Illinois allows women eligible for state medical assistance for general health care to obtain public funds for abortion: (1) in the professional judgment of a licensed physician, the life of the woman would be endangered if the fetus were carried to term; (2) the pregnancy is the result of rape or incest; or (3) to protect the woman's health. Ill. Dep't of Pub. Aid, Medical Assistance Program, Handbook for Physicians, ch. 200, § A-210.51 (Apr. 2001), at http://www.hfs.illinois.gov/assets/101006_physician.pdf.
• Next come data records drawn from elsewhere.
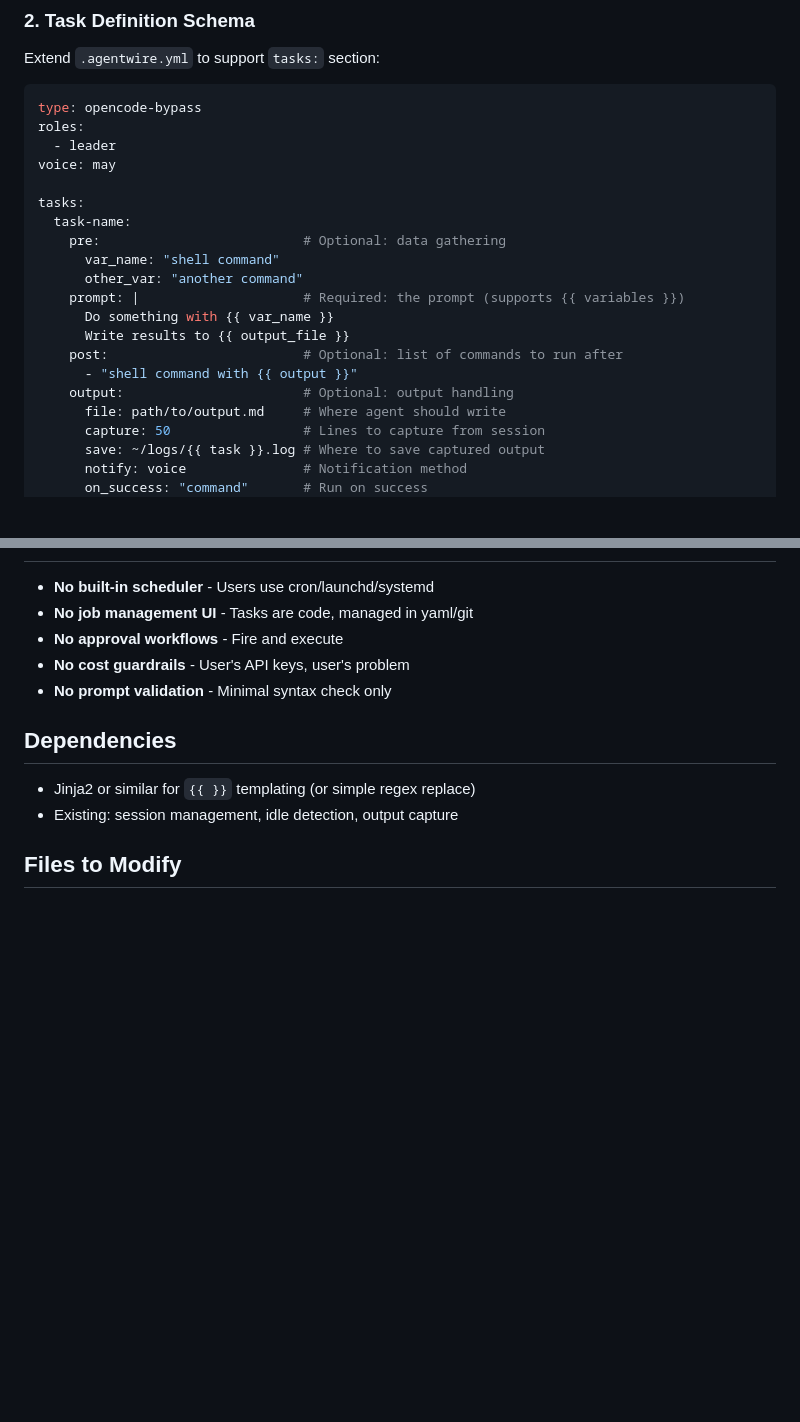
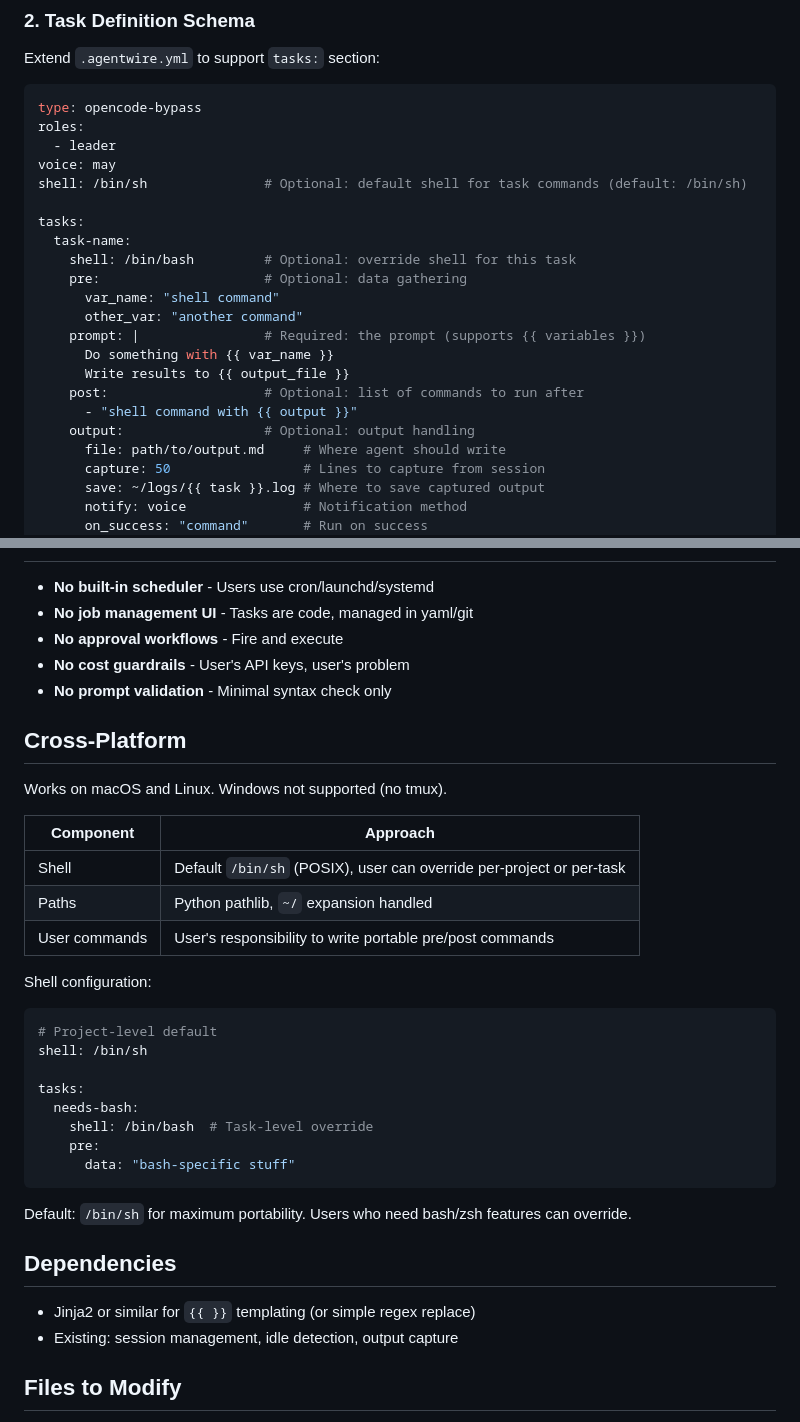
Before and after one commit to dotdevdotdev/agentwire, a Markdown page: docs/missions/scheduled-workloads.md, 2 parts joined by grey strips. Drawn GitHub-style; blank space fills up the shorter version.

Commit message:
docs: add shell config and cross-platform notes
- Default shell: /bin/sh (POSIX portable)
- Project-level shell override in .agentwire.yml
- Task-level shell override
- Cross-platform section documenting approach

Built by dotdev.dev

````diff
--- a/docs/missions/scheduled-workloads.md
+++ b/docs/missions/scheduled-workloads.md
@@ -52,18 +52,20 @@ type: opencode-bypass
 roles:
   - leader
 voice: may
+shell: /bin/sh               # Optional: default shell for task commands (default: /bin/sh)
 
 tasks:
   task-name:
-    pre:                          # Optional: data gathering
+    shell: /bin/bash         # Optional: override shell for this task
+    pre:                     # Optional: data gathering
       var_name: "shell command"
       other_var: "another command"
-    prompt: |                     # Required: the prompt (supports {{ variables }})
+    prompt: |                # Required: the prompt (supports {{ variables }})
       Do something with {{ var_name }}
       Write results to {{ output_file }}
-    post:                         # Optional: list of commands to run after
+    post:                    # Optional: list of commands to run after
       - "shell command with {{ output }}"
-    output:                       # Optional: output handling
+    output:                  # Optional: output handling
       file: path/to/output.md     # Where agent should write
       capture: 50                 # Lines to capture from session
       save: ~/logs/{{ task }}.log # Where to save captured output
@@ -238,6 +240,30 @@ tasks:
 - **No cost guardrails** - User's API keys, user's problem
 - **No prompt validation** - Minimal syntax check only
 
+## Cross-Platform
+
+Works on macOS and Linux. Windows not supported (no tmux).
+
+| Component | Approach |
+|-----------|----------|
+| Shell | Default `/bin/sh` (POSIX), user can override per-project or per-task |
+| Paths | Python pathlib, `~/` expansion handled |
+| User commands | User's responsibility to write portable pre/post commands |
+
+Shell configuration:
+```yaml
+# Project-level default
+shell: /bin/sh
+
+tasks:
+  needs-bash:
+    shell: /bin/bash  # Task-level override
+    pre:
+      data: "bash-specific stuff"
+```
+
+Default: `/bin/sh` for maximum portability. Users who need bash/zsh features can override.
+
 ## Dependencies
 
 - Jinja2 or similar for `{{ }}` templating (or simple regex replace)
````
The abortion payment application form further defines the life exception as an abortion necessary to preserve the life of a woman endangered by a physical disorder, injury, or illness, including a life-endangering physical condition caused by or arising from the pregnancy itself. Ill. Dept. of Pub. Aid, Medical Assistance Program, Handbook for Physicians, ch. 200, Appendix A-4a: Abortion Payment Application (Feb. 2001), at http://www.hfs.illinois.gov/assets/101006_physician.pdf.
Unconstitutional and unenforceable statutes provide that a woman eligible for state medical assistance may not obtain public funds to pay for abortion services unless the procedure is necessary to preserve her life or the life of her unborn child. 305 Ill. Comp. Stat. Ann. 5/5-5 (Original Statute Enacted 1967; Relevant Provision Enacted 1977; Last Amended 2004), 5/6-1 (Original Statute Enacted 1967; Relevant Provision Enacted 1977; Last Amended 2002).
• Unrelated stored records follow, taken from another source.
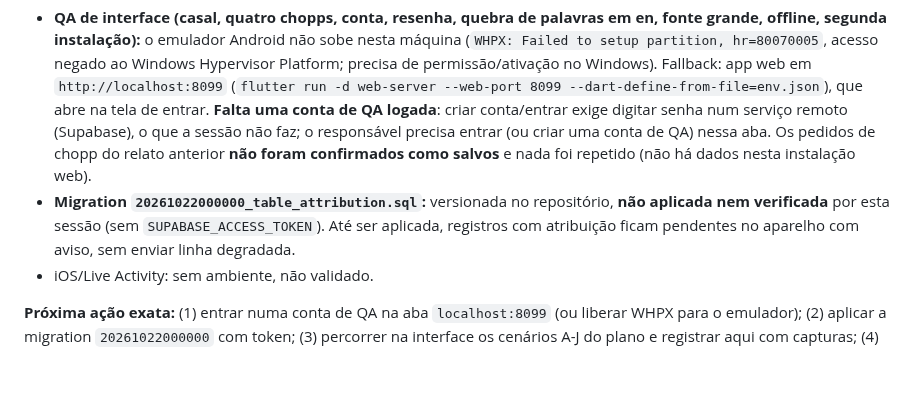
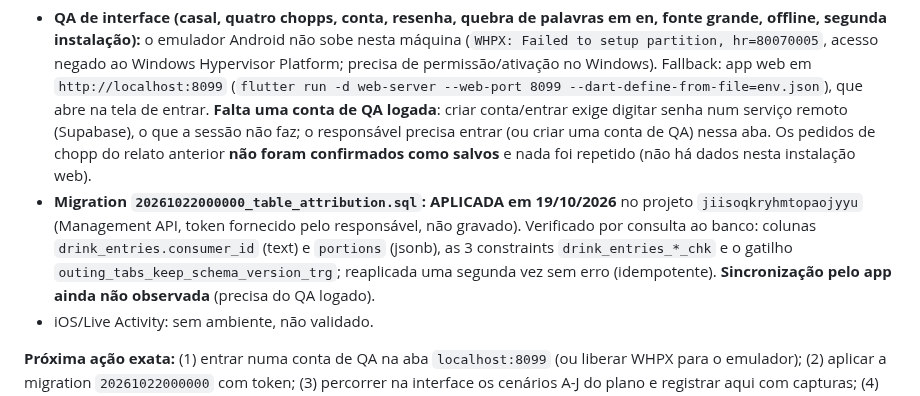
Before and after one commit to Lucasdiogof/bebometro, a Markdown page: docs/development-progress.md, the part around the change. Drawn GitHub-style; blank space fills up the shorter version.

```diff
--- a/docs/development-progress.md
+++ b/docs/development-progress.md
@@ -117,7 +117,7 @@ conferência de referências/intervalos/traduções) e `flutter gen-l10n`.
 
 **Não executado / bloqueado**
 - **QA de interface (casal, quatro chopps, conta, resenha, quebra de palavras em en, fonte grande, offline, segunda instalação):** o emulador Android não sobe nesta máquina (`WHPX: Failed to setup partition, hr=80070005`, acesso negado ao Windows Hypervisor Platform; precisa de permissão/ativação no Windows). Fallback: app web em `http://localhost:8099` (`flutter run -d web-server --web-port 8099 --dart-define-from-file=env.json`), que abre na tela de entrar. **Falta uma conta de QA logada**: criar conta/entrar exige digitar senha num serviço remoto (Supabase), o que a sessão não faz; o responsável precisa entrar (ou criar uma conta de QA) nessa aba. Os pedidos de chopp do relato anterior **não foram confirmados como salvos** e nada foi repetido (não há dados nesta instalação web).
-- **Migration `20261022000000_table_attribution.sql`:** versionada no repositório, **não aplicada nem verificada** por esta sessão (sem `SUPABASE_ACCESS_TOKEN`). Até ser aplicada, registros com atribuição ficam pendentes no aparelho com aviso, sem enviar linha degradada.
+- **Migration `20261022000000_table_attribution.sql`: APLICADA em 19/10/2026** no projeto `jiisoqkryhmtopaojyyu` (Management API, token fornecido pelo responsável, não gravado). Verificado por consulta ao banco: colunas `drink_entries.consumer_id` (text) e `portions` (jsonb), as 3 constraints `drink_entries_*_chk` e o gatilho `outing_tabs_keep_schema_version_trg`; reaplicada uma segunda vez sem erro (idempotente). **Sincronização pelo app ainda não observada** (precisa do QA logado).
 - iOS/Live Activity: sem ambiente, não validado.
 
 **Próxima ação exata:** (1) entrar numa conta de QA na aba `localhost:8099` (ou liberar WHPX para o emulador); (2) aplicar a migration `20261022000000` com token; (3) percorrer na interface os cenários A-J do plano e registrar aqui com capturas; (4) revisar quebra de palavras dos botões inferiores em inglês ("Drink"/"Other item").
```
Also changed, not shown: docs/catalog-coverage.md (+2 -2 lines).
A court held that these laws violate the Illinois constitution and has issued an order prohibiting their enforcement to the extent that they bar funding for abortion care necessary to preserve the woman's health. Doe v. Wright, No. 91 CH 1958 (Ill. Cir. Ct. Dec. 2, 1994).
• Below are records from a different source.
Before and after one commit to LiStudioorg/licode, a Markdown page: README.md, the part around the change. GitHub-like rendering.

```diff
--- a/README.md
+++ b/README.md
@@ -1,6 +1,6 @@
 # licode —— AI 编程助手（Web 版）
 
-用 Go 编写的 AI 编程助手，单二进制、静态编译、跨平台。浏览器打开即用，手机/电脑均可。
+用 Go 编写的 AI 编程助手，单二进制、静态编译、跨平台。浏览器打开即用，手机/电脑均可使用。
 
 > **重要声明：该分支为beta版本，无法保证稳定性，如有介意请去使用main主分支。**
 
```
In addition, a court held that these laws conflict with federal law prohibiting participating states from excluding abortion from the Medicaid program in cases of rape or incest as well as life endangerment, and has issued an injunction prohibiting its enforcement to the extent that it conflicts with federal law. Planned Parenthood v. Wright, No. 94 C 6886 (N.D. Ill. Dec. 6, 1994). See also Williams v. Zbaraz, 448 U.S. 358 (1980) (holding that Medicaid does not require a state to pay for medically necessary abortion services that are not covered by federal law and that state law does not violate the equal-protection clause of the U.S. Constitution).